Weekly Web Harvest (weekly)

  • “He claims, in essence, that literary modernism’s insights about the relationship between abstract thoughts and tangible objects are now being understood by neurological research. “This thesis of Ezra Pound’s that poetry should yoke ideas to particular objects—so that the thing and the thought are brought together in a single manifold,” he said, “actually anticipates a very recent neuroscientific insight, which is that, in certain aesthetic states, processing and perception happen in the same cortical centers of the brain.” Matt’s big idea, in other words, is that literature sometimes comes to important conclusions about the nature of consciousness and reality before science can catch up. “The point is—and this is a major claim of literary theorists—that literature allows us to feel our way around insights that we don’t yet have a clean, conceptual articulation of.” By his logic, then, the way to drive science forward might be to fund the study of literature.

    tags: english science weekly humanities

  • “Virtual reality, Novak suggests, has undergone a similar metamorphosis. Look around a crowded room, and you won’t see a bunch of people wearing VR headsets. Instead, you’ll see them peering into tiny screens, through which they lead digital lives replete with usernames, avatars, remote colleagues, and virtual friends.

    Now, it seems, the headsets may be coming back, too. But are they on the slope of enlightenment, or is this just the start of a second hype cycle? Fenn couldn’t say for sure.”

    tags: hype cycle virtual weekly thoughtvectors

  • “In Syntactic Structures (1957), to illustrate the difference between a meaningful sentence and a grammatical one, Noam Chomsky offered the expression Colorless green ideas sleep furiously as an example of a grammatical sentence that’s nonsense.

    Naturally, some readers took this as a challenge — within months, students at Stanford had set up a competition to show that the expression could be understood as a meaningful sentence. Here’s one of the prizewinning entries:”

    tags: weekly language english poetry words vocabulary thoughtvectors

  • “When we tell you to apply updates we are not telling you to mend your ship. We are telling you to keep bailing before the water gets to your neck.

    tags: weekly broken technology

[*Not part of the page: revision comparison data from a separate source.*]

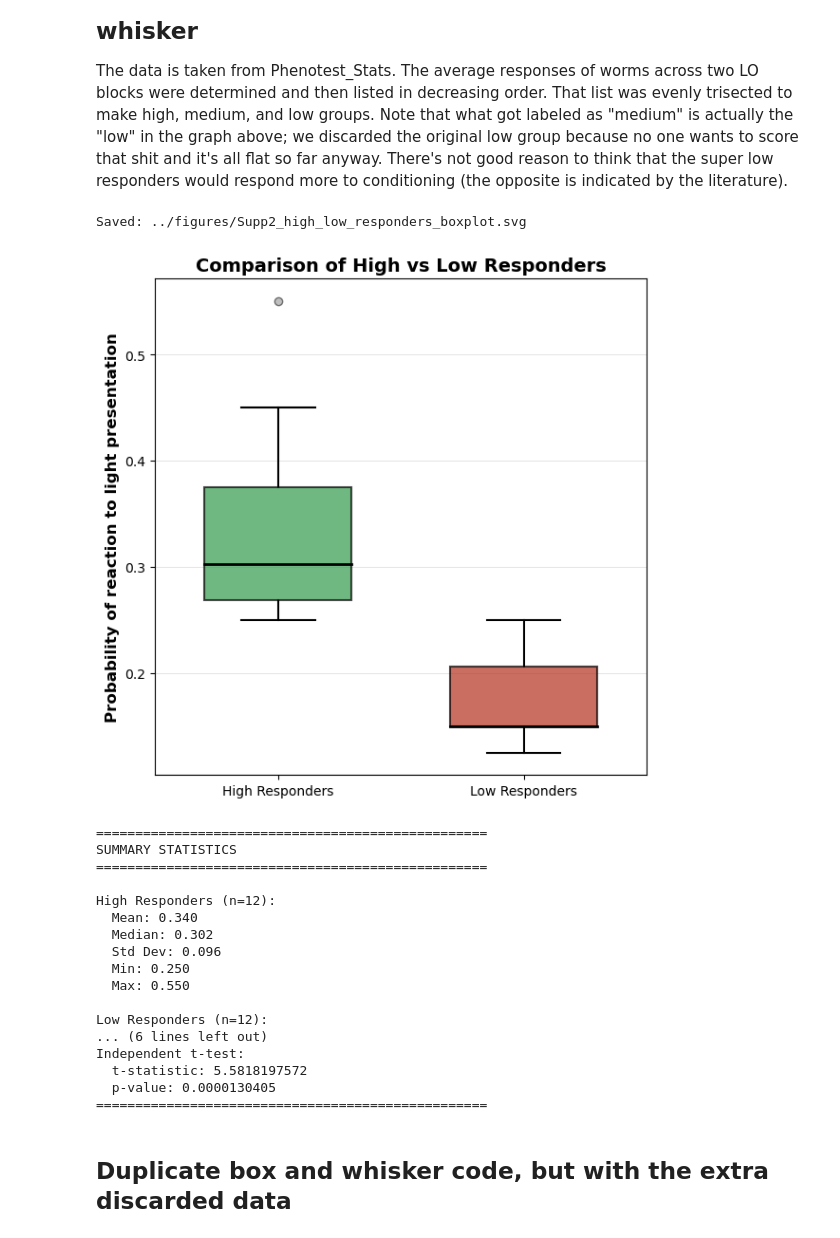
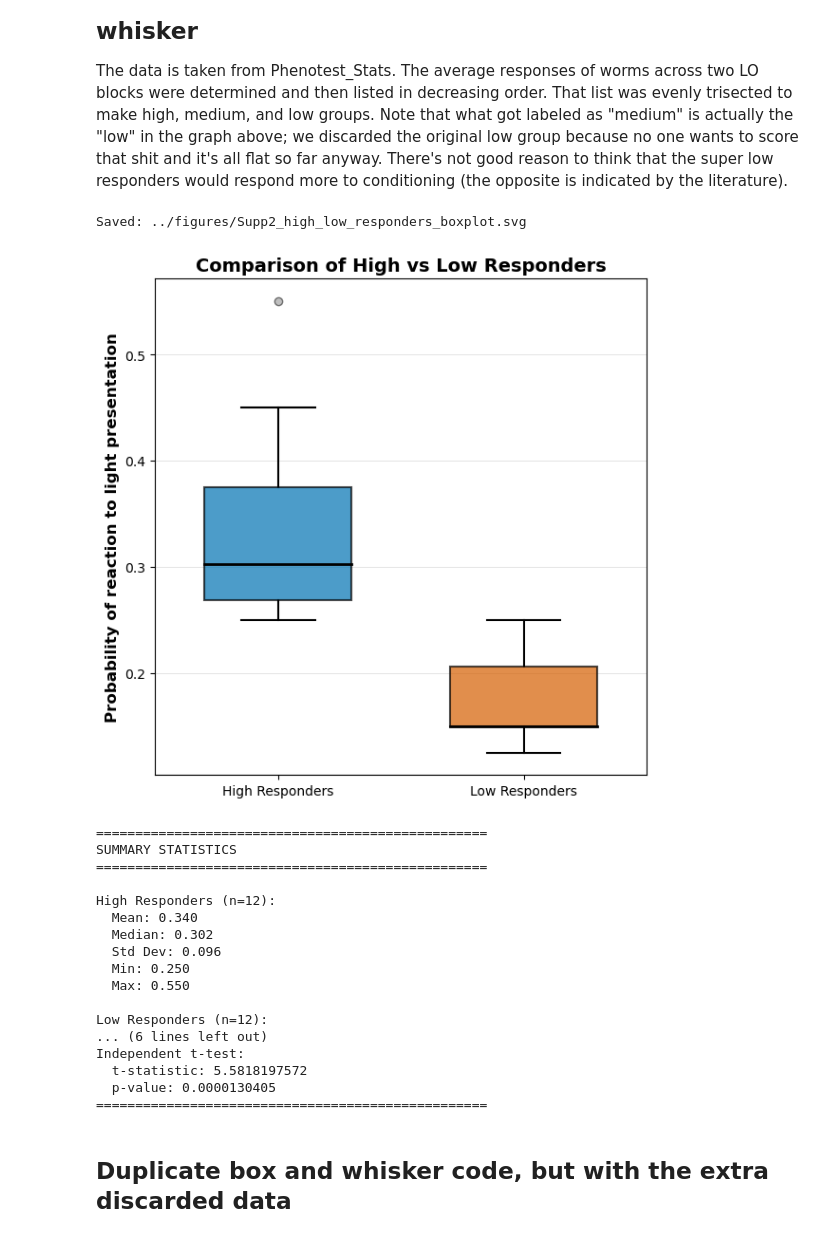
Before and after one commit to madeleinesnyder/PlanariaPipe, a Jupyter notebook: hand_scoring_scripts/Fig1_Supp2_JacobsonStyle_Lineplot_HiLo_Responders.ipynb, the cells around one changed output. Cells and saved outputs as stored; diff of their text form; code cells hidden in the pictures.

```diff
--- a/hand_scoring_scripts/Fig1_Supp2_JacobsonStyle_Lineplot_HiLo_Responders.ipynb
+++ b/hand_scoring_scripts/Fig1_Supp2_JacobsonStyle_Lineplot_HiLo_Responders.ipynb
@@ -639,7 +730,7 @@ bp = ax.boxplot([high_LO_scores, low_LO_scores],
                                markeredgecolor='black', markersize=6))
 
 # Color the boxes
-colors = ['#349B4C', '#B3311D']  # High (green), Low (red)
+colors = ['#0072B2', '#D55E00']  # High (blue), Low (vermillion) - Wong colorblind-safe palette
 for patch, color in zip(bp['boxes'], colors):
     patch.set_facecolor(color)
     patch.set_alpha(0.7)
@@ -678,34 +769,34 @@ fig.savefig("../figures/Supp2_high_low_responders_boxplot.svg", dpi=300, bbox_in
 print("Saved: ../figures/Supp2_high_low_responders_boxplot.svg")
 plt.show()
 
 # Print summary statistics
 print("\n" + "="*50)
 print("SUMMARY STATISTICS")
 print("="*50)
 print(f"\nHigh Responders (n={len(high_LO_scores)}):")
 print(f"  Mean: {np.mean(high_LO_scores):.3f}")
 print(f"  Median: {np.median(high_LO_scores):.3f}")
 print(f"  Std Dev: {np.std(high_LO_scores, ddof=1):.3f}")
 print(f"  Min: {np.min(high_LO_scores):.3f}")
 print(f"  Max: {np.max(high_LO_scores):.3f}")
 
 print(f"\nLow Responders (n={len(low_LO_scores)}):")
 print(f"  Mean: {np.mean(low_LO_scores):.3f}")
 print(f"  Median: {np.median(low_LO_scores):.3f}")
 print(f"  Std Dev: {np.std(low_LO_scores, ddof=1):.3f}")
 print(f"  Min: {np.min(low_LO_scores):.3f}")
 print(f"  Max: {np.max(low_LO_scores):.3f}")
 
 # Optional: Perform t-test
 from scipy.stats import ttest_ind
 t_stat, p_value = ttest_ind(high_LO_scores, low_LO_scores)
 print(f"\nIndependent t-test:")
 print(f"  t-statistic: {t_stat:.10f}")
 print(f"  p-value: {p_value:.10f}")
 print("="*50)
 # %% [output]
 Saved: ../figures/Supp2_high_low_responders_boxplot.svg
-[figure, old version]
+[figure, new version]
 ==================================================
 SUMMARY STATISTICS
 ==================================================
```
Also changed, not shown: parts of 4 cells of this notebook, 12 other files.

  • “…Suddenly it became possible to see that if there’s a rule, it’s that the more obviously your work benefits others, the less you’re paid for it. CEOs and financial consultants that are actually making other people’s lives worse were paid millions, useless paper-pushers got handsomely compensated, people fulfilling obviously useful functions like taking care of the sick or teaching children or repairing broken heating systems or picking vegetables were the least rewarded.

    tags: weekly jobs society

  • “Instead of seeing boys and girls as capable, clever, knockabout scamps, many reconceived children as vulnerable, weak and naïve. Reformers introduced child labor laws, divided kids by age in school and monitored their play. Jane Addams particularly worked to fit children into the new industrial order, condemning “this stupid experiment of organizing work and failing to organize play.”

    tags: children nytimes democracy freedom resposibility weekly

Posted from Diigo. The rest of my favorite links are here.